Chapter 2: Living with illness and grief

Grieving before a loss or a death

The grief expert says
Kenneth Doka, thanatologist, speaks about anticipatory mourning and the grief from losses that occur throughout illness. (3:22)Video transcript

Besides grieving what I’ve already lost, I’m worried about the losses I know are coming. It sometimes feels like we are always grieving another loss.

My grandfather had this disease too, so I felt like I knew what was coming. I found myself bracing for the pain and grief of the losses along the way and, of course, bracing for her eventual death.

How can I be grieving when the person is still alive?

You might think of grief as something that happens after death. In reality, grieving often begins when a person is diagnosed with serious illness, and the grieving continues over the course of the illness.
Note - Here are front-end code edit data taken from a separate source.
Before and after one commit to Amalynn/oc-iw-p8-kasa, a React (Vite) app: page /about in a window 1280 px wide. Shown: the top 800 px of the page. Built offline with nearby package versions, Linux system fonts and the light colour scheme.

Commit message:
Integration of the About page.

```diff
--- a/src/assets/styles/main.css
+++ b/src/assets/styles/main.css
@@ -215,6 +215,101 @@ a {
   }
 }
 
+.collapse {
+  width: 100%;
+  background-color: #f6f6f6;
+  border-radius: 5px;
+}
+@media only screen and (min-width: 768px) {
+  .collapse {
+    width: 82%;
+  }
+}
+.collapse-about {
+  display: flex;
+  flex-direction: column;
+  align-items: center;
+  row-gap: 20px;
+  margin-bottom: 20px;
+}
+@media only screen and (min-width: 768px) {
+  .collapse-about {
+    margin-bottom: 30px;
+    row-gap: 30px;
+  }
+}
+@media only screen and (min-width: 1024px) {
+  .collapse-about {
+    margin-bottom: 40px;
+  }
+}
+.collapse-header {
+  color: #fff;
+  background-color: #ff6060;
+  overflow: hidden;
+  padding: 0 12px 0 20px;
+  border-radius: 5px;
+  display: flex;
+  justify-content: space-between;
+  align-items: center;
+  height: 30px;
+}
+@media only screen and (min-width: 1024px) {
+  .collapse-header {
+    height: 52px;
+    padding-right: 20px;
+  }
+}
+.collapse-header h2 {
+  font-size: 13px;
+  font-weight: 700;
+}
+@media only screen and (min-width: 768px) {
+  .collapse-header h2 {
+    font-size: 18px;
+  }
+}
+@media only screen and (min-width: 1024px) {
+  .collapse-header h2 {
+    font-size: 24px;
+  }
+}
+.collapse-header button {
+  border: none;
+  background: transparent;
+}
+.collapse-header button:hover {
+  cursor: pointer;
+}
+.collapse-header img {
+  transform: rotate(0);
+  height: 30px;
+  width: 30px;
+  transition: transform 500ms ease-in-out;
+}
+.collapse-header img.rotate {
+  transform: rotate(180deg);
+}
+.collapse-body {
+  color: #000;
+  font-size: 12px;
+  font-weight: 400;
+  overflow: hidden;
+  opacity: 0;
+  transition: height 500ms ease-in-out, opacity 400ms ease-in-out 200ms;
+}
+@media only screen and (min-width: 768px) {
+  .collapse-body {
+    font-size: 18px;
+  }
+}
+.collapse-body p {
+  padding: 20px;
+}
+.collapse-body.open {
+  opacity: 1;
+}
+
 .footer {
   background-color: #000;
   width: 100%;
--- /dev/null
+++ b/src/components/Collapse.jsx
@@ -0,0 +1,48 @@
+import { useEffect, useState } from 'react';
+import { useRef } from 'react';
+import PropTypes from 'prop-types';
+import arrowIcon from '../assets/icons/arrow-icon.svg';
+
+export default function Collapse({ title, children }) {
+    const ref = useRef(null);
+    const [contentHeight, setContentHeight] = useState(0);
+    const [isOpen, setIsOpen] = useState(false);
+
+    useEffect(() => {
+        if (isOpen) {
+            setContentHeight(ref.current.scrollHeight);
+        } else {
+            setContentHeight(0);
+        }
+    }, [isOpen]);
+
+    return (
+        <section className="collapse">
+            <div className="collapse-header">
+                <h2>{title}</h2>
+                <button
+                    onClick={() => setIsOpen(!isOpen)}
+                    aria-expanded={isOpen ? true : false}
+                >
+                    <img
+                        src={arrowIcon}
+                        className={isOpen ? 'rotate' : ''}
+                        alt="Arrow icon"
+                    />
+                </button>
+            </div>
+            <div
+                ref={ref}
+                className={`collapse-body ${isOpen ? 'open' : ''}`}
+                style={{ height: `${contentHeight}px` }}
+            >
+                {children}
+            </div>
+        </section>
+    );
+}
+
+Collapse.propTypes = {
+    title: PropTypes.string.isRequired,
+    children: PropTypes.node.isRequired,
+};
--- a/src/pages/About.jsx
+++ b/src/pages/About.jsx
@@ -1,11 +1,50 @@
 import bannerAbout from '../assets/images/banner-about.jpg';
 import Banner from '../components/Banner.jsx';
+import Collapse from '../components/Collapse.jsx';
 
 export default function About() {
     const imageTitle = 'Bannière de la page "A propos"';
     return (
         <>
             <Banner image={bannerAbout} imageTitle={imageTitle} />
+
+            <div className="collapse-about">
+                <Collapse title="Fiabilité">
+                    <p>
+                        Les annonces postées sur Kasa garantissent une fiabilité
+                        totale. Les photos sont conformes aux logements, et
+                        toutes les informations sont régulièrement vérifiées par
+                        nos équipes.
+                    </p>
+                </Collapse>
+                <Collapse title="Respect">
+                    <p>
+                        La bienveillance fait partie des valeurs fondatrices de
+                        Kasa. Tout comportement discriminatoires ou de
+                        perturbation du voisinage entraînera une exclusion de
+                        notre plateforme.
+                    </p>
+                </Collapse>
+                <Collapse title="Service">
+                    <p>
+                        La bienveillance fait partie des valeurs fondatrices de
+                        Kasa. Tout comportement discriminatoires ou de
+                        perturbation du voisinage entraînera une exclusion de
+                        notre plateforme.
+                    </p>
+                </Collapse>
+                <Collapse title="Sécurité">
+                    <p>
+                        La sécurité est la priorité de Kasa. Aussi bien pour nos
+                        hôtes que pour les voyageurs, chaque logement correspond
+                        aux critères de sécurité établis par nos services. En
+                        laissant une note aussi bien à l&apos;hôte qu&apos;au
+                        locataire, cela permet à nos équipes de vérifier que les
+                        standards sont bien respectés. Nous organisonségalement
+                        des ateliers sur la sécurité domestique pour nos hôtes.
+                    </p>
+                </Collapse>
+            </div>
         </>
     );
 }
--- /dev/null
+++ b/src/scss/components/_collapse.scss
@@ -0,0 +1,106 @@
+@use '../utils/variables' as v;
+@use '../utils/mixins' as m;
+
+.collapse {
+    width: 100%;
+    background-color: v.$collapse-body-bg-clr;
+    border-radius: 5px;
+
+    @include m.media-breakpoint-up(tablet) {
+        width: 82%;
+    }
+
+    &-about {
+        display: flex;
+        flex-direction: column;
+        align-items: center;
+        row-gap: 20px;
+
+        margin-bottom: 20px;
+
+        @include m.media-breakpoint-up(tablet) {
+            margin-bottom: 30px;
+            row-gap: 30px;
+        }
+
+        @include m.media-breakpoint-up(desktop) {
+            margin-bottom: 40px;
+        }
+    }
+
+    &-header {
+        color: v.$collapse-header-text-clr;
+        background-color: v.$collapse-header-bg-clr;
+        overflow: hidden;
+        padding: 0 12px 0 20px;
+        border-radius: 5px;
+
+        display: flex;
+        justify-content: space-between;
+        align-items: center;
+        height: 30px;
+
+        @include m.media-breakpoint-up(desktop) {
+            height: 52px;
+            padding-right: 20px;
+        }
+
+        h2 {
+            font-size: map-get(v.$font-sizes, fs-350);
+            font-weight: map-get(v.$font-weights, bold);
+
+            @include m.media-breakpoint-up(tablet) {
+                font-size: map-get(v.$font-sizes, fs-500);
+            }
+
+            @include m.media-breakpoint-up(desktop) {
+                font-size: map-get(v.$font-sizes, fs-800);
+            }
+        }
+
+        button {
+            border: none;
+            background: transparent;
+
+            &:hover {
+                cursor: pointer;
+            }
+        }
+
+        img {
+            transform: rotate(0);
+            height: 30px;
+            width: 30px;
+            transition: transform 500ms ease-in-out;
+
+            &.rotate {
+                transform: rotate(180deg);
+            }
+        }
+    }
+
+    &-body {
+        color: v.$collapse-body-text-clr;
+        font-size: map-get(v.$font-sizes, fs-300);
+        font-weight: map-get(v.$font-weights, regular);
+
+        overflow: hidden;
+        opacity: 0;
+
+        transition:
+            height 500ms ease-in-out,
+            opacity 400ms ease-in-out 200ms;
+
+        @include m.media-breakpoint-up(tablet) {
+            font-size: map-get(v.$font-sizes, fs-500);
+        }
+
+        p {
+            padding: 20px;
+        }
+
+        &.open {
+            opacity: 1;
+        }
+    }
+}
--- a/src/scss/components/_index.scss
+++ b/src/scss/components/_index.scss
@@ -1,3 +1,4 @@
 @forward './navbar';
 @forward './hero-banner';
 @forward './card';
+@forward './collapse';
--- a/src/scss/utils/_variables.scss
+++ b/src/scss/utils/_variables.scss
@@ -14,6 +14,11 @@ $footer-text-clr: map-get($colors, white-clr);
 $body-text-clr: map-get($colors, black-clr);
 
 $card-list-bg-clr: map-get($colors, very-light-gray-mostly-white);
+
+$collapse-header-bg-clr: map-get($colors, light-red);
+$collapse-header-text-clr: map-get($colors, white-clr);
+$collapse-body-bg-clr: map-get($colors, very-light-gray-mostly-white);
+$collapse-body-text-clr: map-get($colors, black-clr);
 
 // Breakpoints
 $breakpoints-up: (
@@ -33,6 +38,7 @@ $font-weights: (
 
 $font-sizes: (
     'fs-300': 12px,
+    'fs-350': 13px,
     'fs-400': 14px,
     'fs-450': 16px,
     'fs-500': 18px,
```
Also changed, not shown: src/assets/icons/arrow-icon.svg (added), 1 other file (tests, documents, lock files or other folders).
This is called anticipatory grief or anticipatory mourning and reflects the losses that living with a serious illness brings.

Anticipatory grief can be experienced by the person living with the illness as well as those who care about them. Below are some of the thoughts, feelings, and physical sensations that you might experience as part of anticipatory grief. Click on each to read more

In addition, you might also be experiencing other aspects of grief, including

  • Forgetfulness or poor concentration
  • Increased or decreased sleep or eating
  • Irritation or impatience
  • Depression

Because grief is individual, thinking about these kinds of losses during illness or before a death will not necessarily ease your grieving when death eventually occurs. However, identifying and grieving these losses is important for developing coping strategies, both now and in the future, because you will have a better idea of what you need.

What may help

  • Consider how to best spend the time you do have together.
  • Focus on what the person can do rather than on what they can’t.
  • Reach out to supportive people to share your fears or concerns for the future.